EU backs Ukraine’s membership bid as war brings huge shift
BRUSSELS/KYIV, Ukraine, June 17 (Reuters) – The European Union gave its blessing on Friday for Ukraine and its neighbour Moldova to become candidates to join, in the most dramatic geopolitical shift to result from Russia’s invasion.
Ukraine applied to join the EU just four days after Russian troops poured across its border in February. Four days later, so did Moldova and Georgia – smaller ex-Soviet states also contending with separatist regions occupied by Russian troops.
“Ukraine has clearly demonstrated the country’s aspiration and the country’s determination to live up to European values and standards,” the EU’s executive Commission head Ursula von der Leyen said in Brussels. She made the announcement wearing Ukrainian colours, a yellow blazer over a blue shirt.
President Voloymyr Zelenskiy thanked von der Leyen and EU member states on Twitter for a decision he called “the first step on the EU membership path that’ll certainly bring our victory closer”.
Moldova’s President Maia Sandu hailed a “strong signal of support for Moldova & our citizens!” and said she counted on the support of EU member states.
“We’re committed to working hard,” she said on Twitter.
While recommending candidate status for Ukraine and Moldova, the Commission held off for Georgia, which it said must meet more conditions first.
Von der Leyen said Georgia has a strong application but had to come together politically. A senior diplomat close to the process cited setbacks in reforms there.
Leaders of EU countries are expected to endorse the decision at a summit next week. The leaders of the three biggest – Germany, France and Italy – had signalled their solidarity on Thursday by visiting Kyiv, along with the president of Romania.
“Ukraine belongs to the European family,” Germany’s Olaf Scholz said after meeting President Volodymyr Zelenskiy.
Ukraine and Moldova will still face a lengthy process to achieve the standards required for membership, and there are other candidates in the waiting room. Nor is membership guaranteed – talks have been stalled for years with Turkey, officially a candidate since 1999.

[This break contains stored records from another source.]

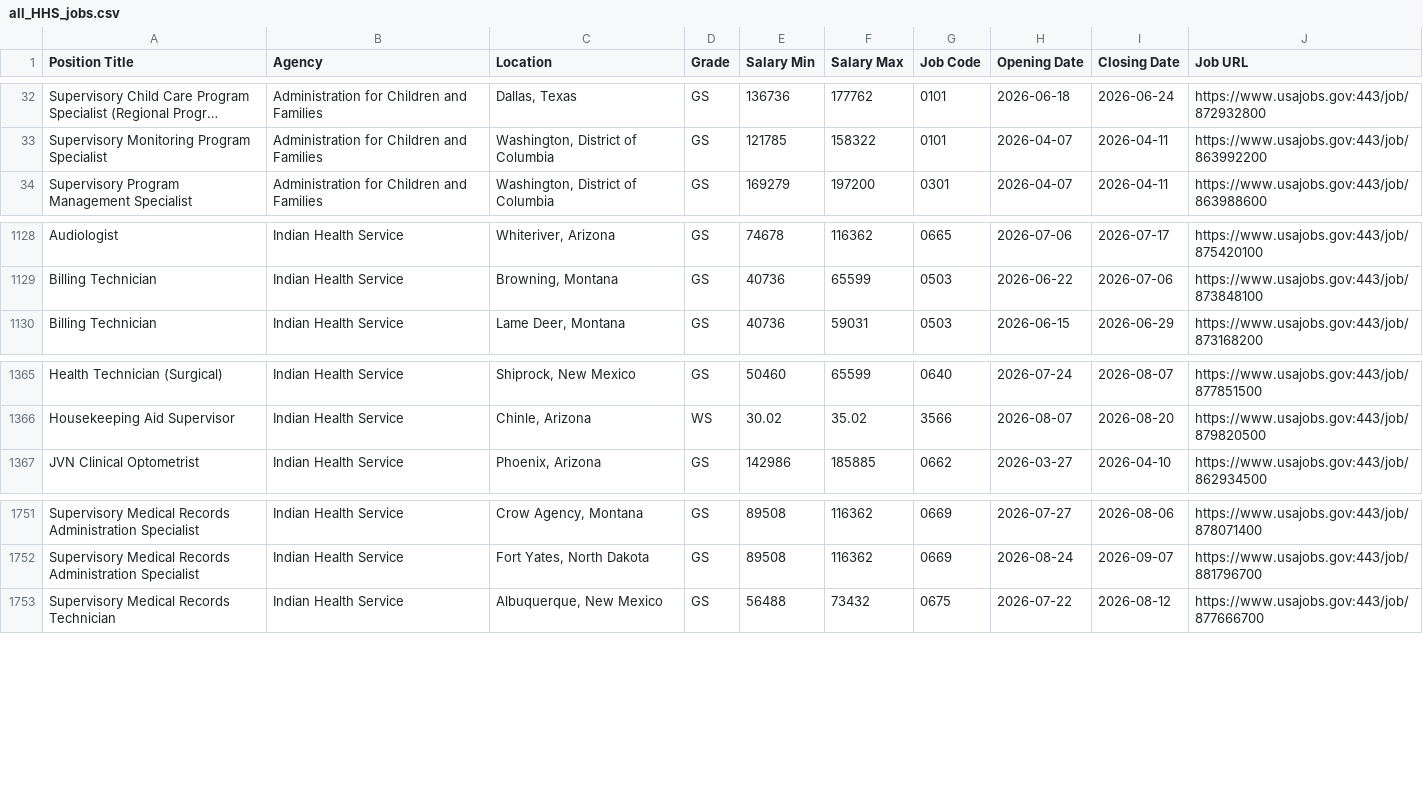
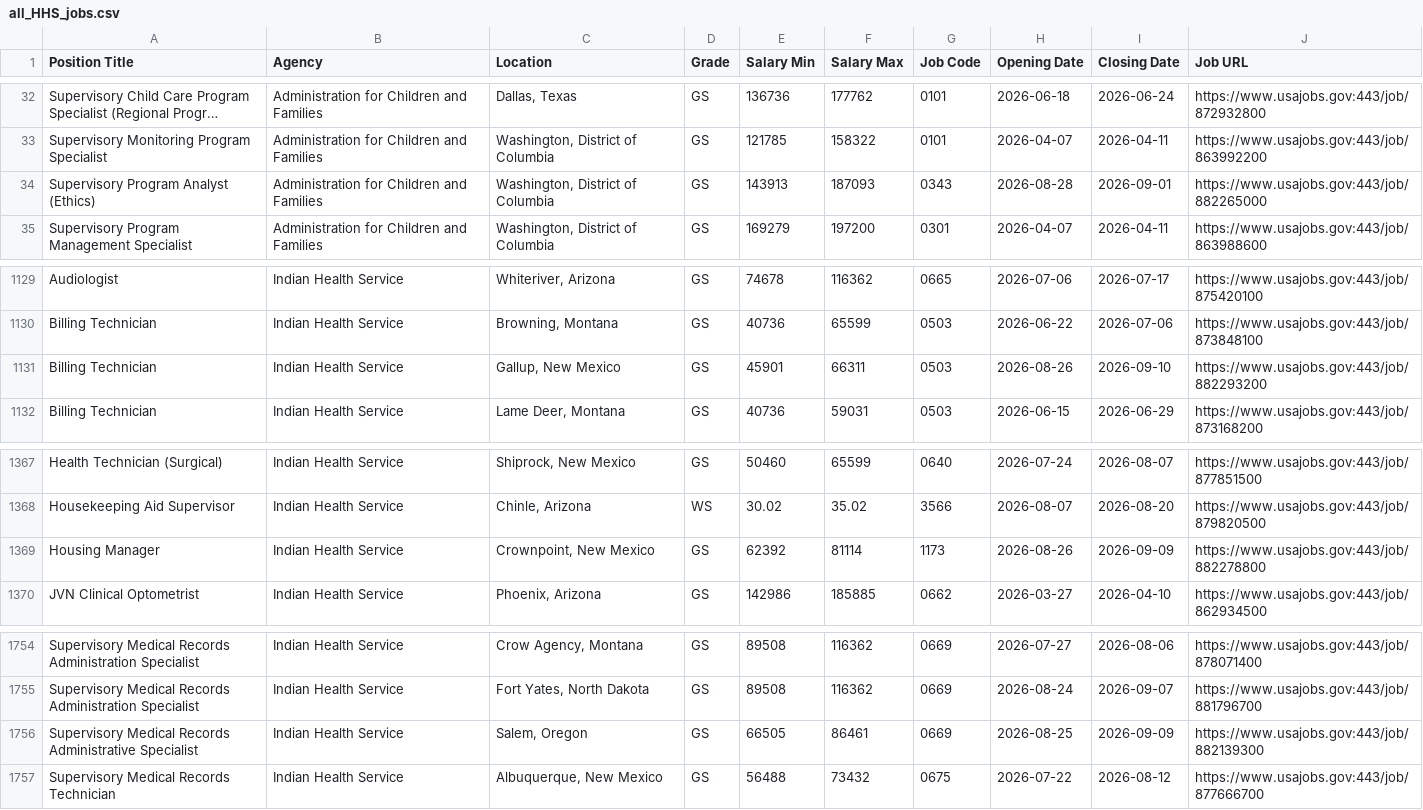
Before and after one commit to fartbagxp/fedjobs, a CSV file: data/raw/all_HHS_jobs.csv, drawn as a sheet; only a part is shown, gaps mark what is left out; long unchanged cells end in …; the diff names each change by its address in the sheet, - before the commit and + after, or states it on an @@ line.

```diff
--- a/data/raw/all_HHS_jobs.csv
+++ b/data/raw/all_HHS_jobs.csv
+row 34: Supervisory Program Analyst (Ethics) | Administration for Children and Families | Washington, District of Columbia | GS | 143913 | 187093 | 0343 | 2026-08-28 | 2026-09-01 | https://www.usajobs.gov:443/job/882265000
+row 1131: Billing Technician | Indian Health Service | Gallup, New Mexico | GS | 45901 | 66311 | 0503 | 2026-08-26 | 2026-09-10 | https://www.usajobs.gov:443/job/882293200
+row 1369: Housing Manager | Indian Health Service | Crownpoint, New Mexico | GS | 62392 | 81114 | 1173 | 2026-08-26 | 2026-09-09 | https://www.usajobs.gov:443/job/882278800
+row 1756: Supervisory Medical Records Administrative Specialist | Indian Health Service | Salem, Oregon | GS | 66505 | 86461 | 0669 | 2026-08-25 | 2026-09-09 | https://www.usajobs.gov:443/job/882139300
```
Also changed, not shown: data/raw/all_2210_jobs.csv, data/raw/all_DoT_jobs.csv, 1 other file.
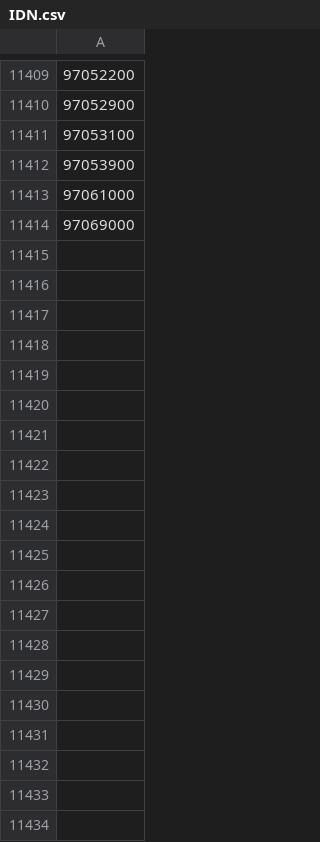
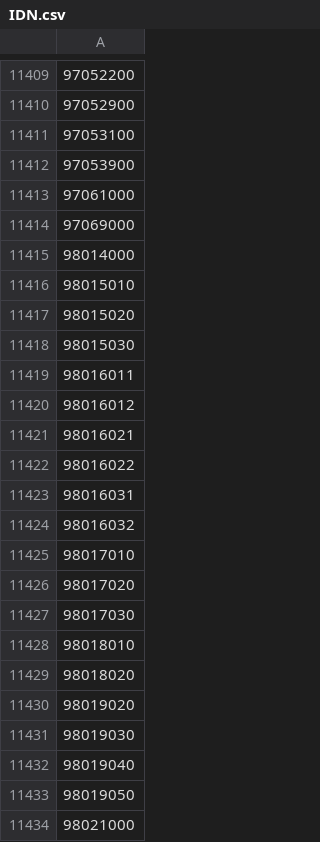
Before and after one commit to saquibeximpedia/data-extraction-be, a CSV file: storage/hs_codes/IDN.csv, drawn as a sheet; only a part is shown, gaps mark what is left out; the diff covers the shown part only.

```diff
--- a/storage/hs_codes/IDN.csv
+++ b/storage/hs_codes/IDN.csv
@@ -11414 +11414,21 @@
 97069000,
+98014000,
+98015010,
+98015020,
+98015030,
+98016011,
+98016012,
+98016021,
+98016022,
+98016031,
+98016032,
+98017010,
+98017020,
+98017030,
+98018010,
+98018020,
+98019020,
+98019030,
+98019040,
+98019050,
+98021000,
```
Also changed, not shown: 121 added rows elsewhere in this file, storage/hs_codes/QAT.csv, 11 other files.
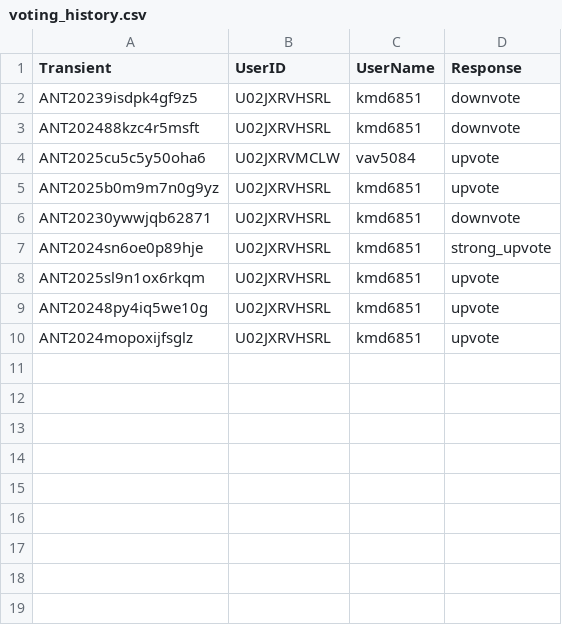
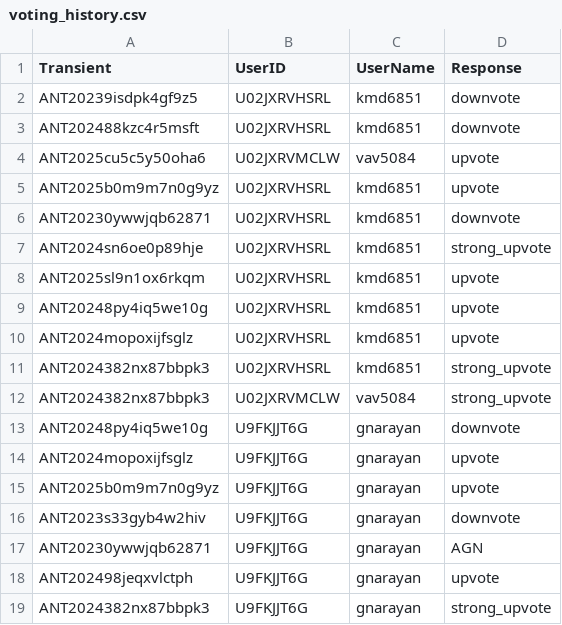
Before and after one commit to VTDA-Group/antares-filter-slackbots, a CSV file: data/LAISS_anomalies/voting_history.csv, drawn as a sheet.

```diff
--- a/data/LAISS_anomalies/voting_history.csv
+++ b/data/LAISS_anomalies/voting_history.csv
@@ -10 +10,10 @@ ANT20248py4iq5we10g,U02JXRVHSRL,kmd6851,upvote
 ANT2024mopoxijfsglz,U02JXRVHSRL,kmd6851,upvote
+ANT2024382nx87bbpk3,U02JXRVHSRL,kmd6851,strong_upvote
+ANT2024382nx87bbpk3,U02JXRVMCLW,vav5084,strong_upvote
+ANT20248py4iq5we10g,U9FKJJT6G,gnarayan,downvote
+ANT2024mopoxijfsglz,U9FKJJT6G,gnarayan,upvote
+ANT2025b0m9m7n0g9yz,U9FKJJT6G,gnarayan,upvote
+ANT2023s33gyb4w2hiv,U9FKJJT6G,gnarayan,downvote
+ANT20230ywwjqb62871,U9FKJJT6G,gnarayan,AGN
+ANT202498jeqxvlctph,U9FKJJT6G,gnarayan,upvote
+ANT2024382nx87bbpk3,U9FKJJT6G,gnarayan,strong_upvote
```
Also changed, not shown: data/superphot-plus-bright/voting_history.csv, data/superphot-plus/voting_history.csv.
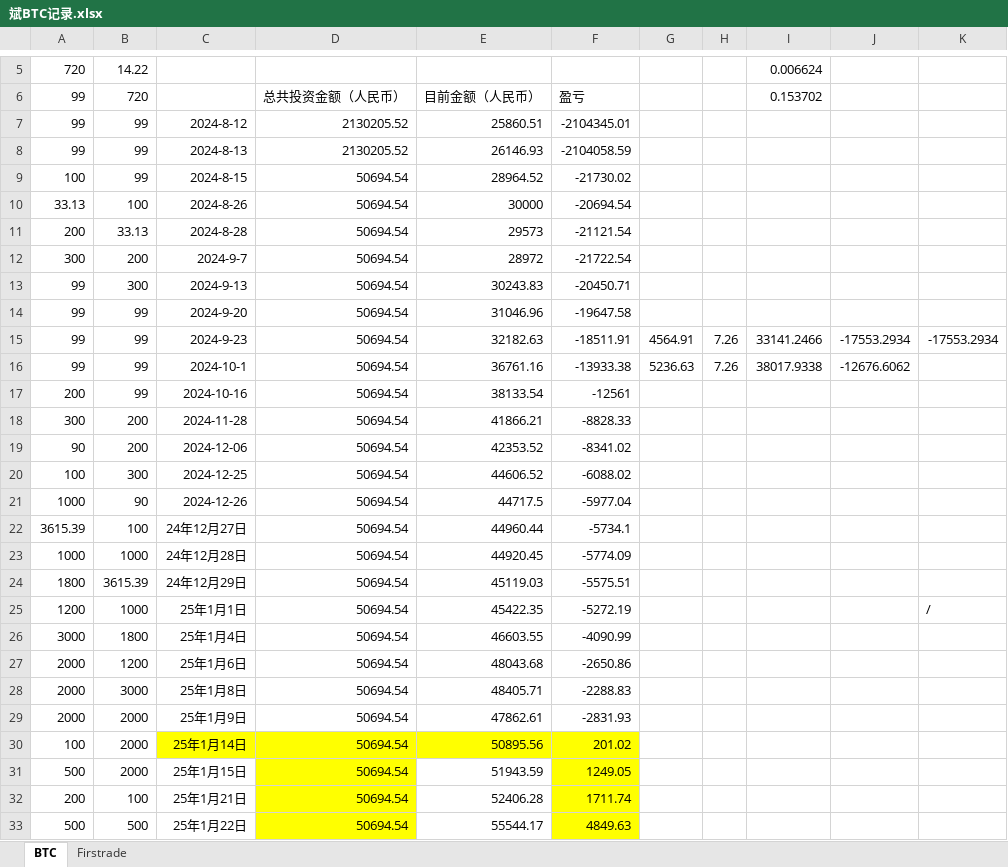
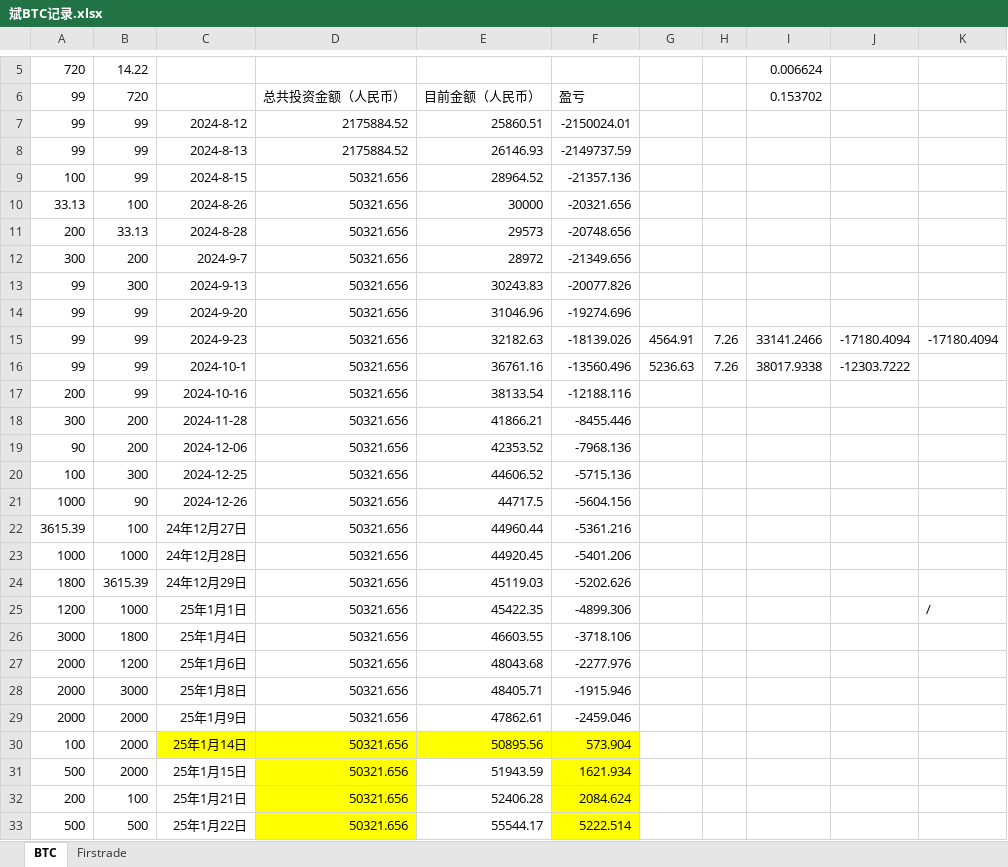
Before and after one commit to qcao2003/mother_BTC_record, an Excel workbook: 斌BTC记录.xlsx, sheet BTC, drawn as a sheet; only a part is shown, gaps mark what is left out; values as stored, in another font and other column widths than the file's, no borders; the diff covers the shown part only; the diff names each change by its address in the sheet, - before the commit and + after, or states it on an @@ line.

```diff
--- a/斌BTC记录.xlsx (sheet BTC)
+++ b/斌BTC记录.xlsx (sheet BTC)
-D7:D8: 2130205.52
+D7:D8: 2175884.52
-F7: -2104345.01
+F7: -2150024.01
-F8: -2104058.59
+F8: -2149737.59
-D9:D33: 50694.54
+D9:D33: 50321.656
-F9: -21730.02
+F9: -21357.136
-F10: -20694.54
+F10: -20321.656
-F11: -21121.54
+F11: -20748.656
-F12: -21722.54
+F12: -21349.656
-F13: -20450.71
+F13: -20077.826
-F14: -19647.58
+F14: -19274.696
-F15: -18511.91
+F15: -18139.026
-J15: -17553.2934
+J15: -17180.4094
-K15: -17553.2934
+K15: -17180.4094
-F16: -13933.38
+F16: -13560.496
-J16: -12676.6062
+J16: -12303.7222
-F17: -12561
+F17: -12188.116
-F18: -8828.33
+F18: -8455.446
-F19: -8341.02
+F19: -7968.136
-F20: -6088.02
+F20: -5715.136
-F21: -5977.04
+F21: -5604.156
-F22: -5734.1
+F22: -5361.216
-F23: -5774.09
+F23: -5401.206
-F24: -5575.51
+F24: -5202.626
-F25: -5272.19
+F25: -4899.306
-F26: -4090.99
+F26: -3718.106
-F27: -2650.86
+F27: -2277.976
-F28: -2288.83
+F28: -1915.946
-F29: -2831.93
+F29: -2459.046
-F30: 201.02
+F30: 573.904
-F31: 1249.05
+F31: 1621.934
-F32: 1711.74
+F32: 2084.624
-F33: 4849.63
+F33: 5222.514
```
Also changed, not shown: 1 added row, 4 edited cells and cell formats elsewhere in this sheet, 小贞灵USDT.xlsx.
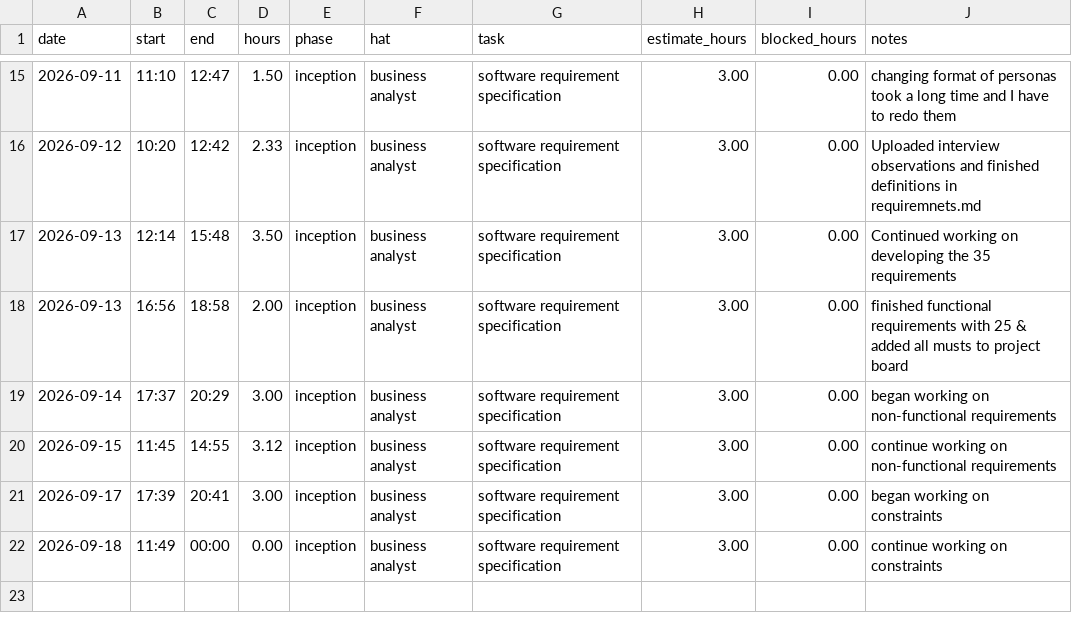
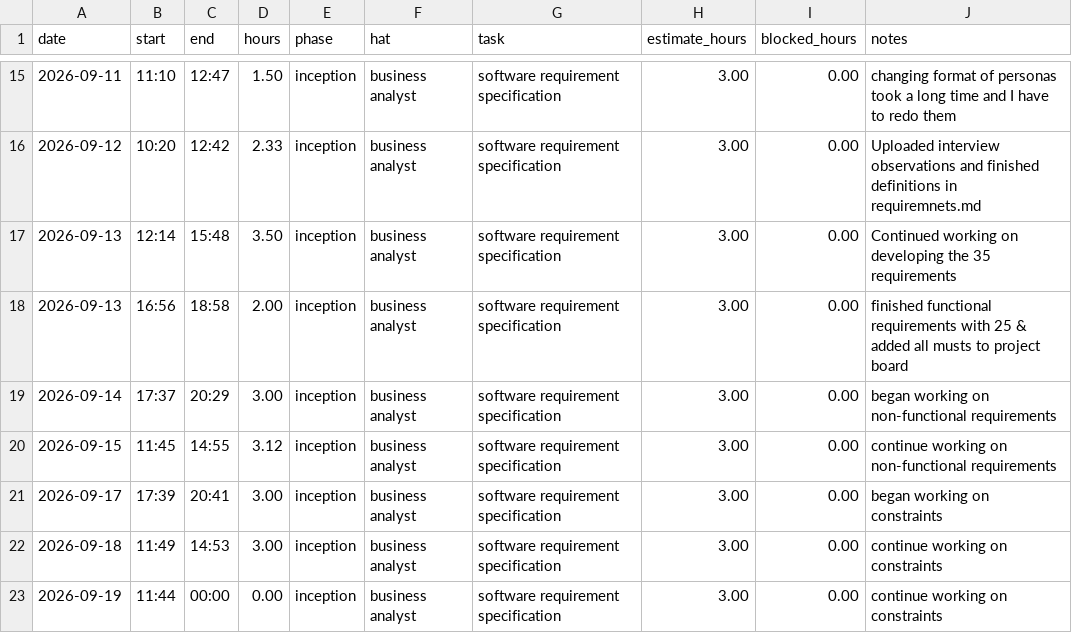
Before and after one commit to lpheng104/Pheng-Capstone2026, a CSV file: docs/hours-log.csv, drawn as a sheet; only a part is shown, gaps mark what is left out.

Commit message:
Update hours-log.csv with new entries and times

```diff
--- a/docs/hours-log.csv
+++ b/docs/hours-log.csv
@@ -21,2 +21,3 @@ date,start,end,hours,phase,hat,task,estimate_hours,blocked_hours,notes
 2026-09-17,17:39,20:41,3.00,inception,business analyst, software requirement specification, 3.00,0.00, began working on constraints
-2026-09-18,11:49,00:00,0.00,inception,business analyst, software requirement specification, 3.00,0.00, continue working on constraints
+2026-09-18,11:49,14:53,3.00,inception,business analyst, software requirement specification, 3.00,0.00, continue working on constraints
+2026-09-19,11:44,00:00,0.00,inception,business analyst, software requirement specification, 3.00,0.00, continue working on constraints
```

But launching the candidacy process, a move that would have seemed unthinkable just months ago, amounts to a shift on par with the decision in the 1990s to welcome the ex-Communist countries of Eastern Europe.
“Precisely because of the bravery of the Ukrainians, Europe can create a new history of freedom, and finally remove the grey zone in Eastern Europe between the EU and Russia,” Zelenskiy said in his nightly video address.
If admitted, Ukraine would be the EU’s largest country by area and its fifth most populous. All three hopefuls are far poorer than any existing EU members, with per capita output around half that of the poorest, Bulgaria.
All have recent histories of volatile politics, domestic unrest, entrenched organised crime, and unresolved conflicts with Russian-backed separatists proclaiming sovereignty over territory protected by Moscow’s troops.
President Vladimir Putin ordered his “special military operation” officially to disarm and “denazify” Ukraine. One of his main objectives was to halt the expansion of Western institutions which he called a threat to Russia.
But the war, which has killed thousands of people, destroyed whole cities and set millions to flight, has had the opposite effect. Finland and Sweden have applied to join the NATO military alliance, and the EU has opened its arms to the east.
Within Ukraine, Russian forces were defeated in an attempt to storm the capital in March, but have since refocused on seizing more territory in the east.
The nearly four-month-old war has entered a punishing attritional phase, with Russian forces relying on their massive advantage in artillery firepower to blast their way into Ukrainian cities.
Ukrainian officials said their troops were still holding out in Sievierodonetsk, site of the worst fighting of recent weeks, on the east bank of the Siverskyi Donets river. It was impossible to evacuate more than 500 civilians who are trapped inside a chemical plant, the regional governor said.
In the surrounding Donbas region, which Moscow claims on behalf of its separatist proxies, Ukrainian forces are mainly defending the river’s opposite bank.
Near the frontline in the ruins of the small city of Marinka, Ukrainian police made their way into a cellar searching for anyone who wanted help to evacuate. A group of mainly elderly residents huddled on mattresses in candlelight.
“There’s space down here, you could join us,” joked one man as the officers came in. A woman named Nina sighed in the darkness: “There is nowhere. Nowhere. Nowhere to go. All the houses have been burnt out. Where can we go?”
In the south, Ukraine has mounted a counter-offensive, claiming to have made inroads into the biggest swath still held by Russia of the territory it seized in the invasion. There have been few reports from the frontline to confirm the situation in that area.
Ukraine claimed its forces had struck a Russian tugboat bringing soldiers, weapons and ammunition to Russian-occupied Snake Island, a strategic Black Sea outpost.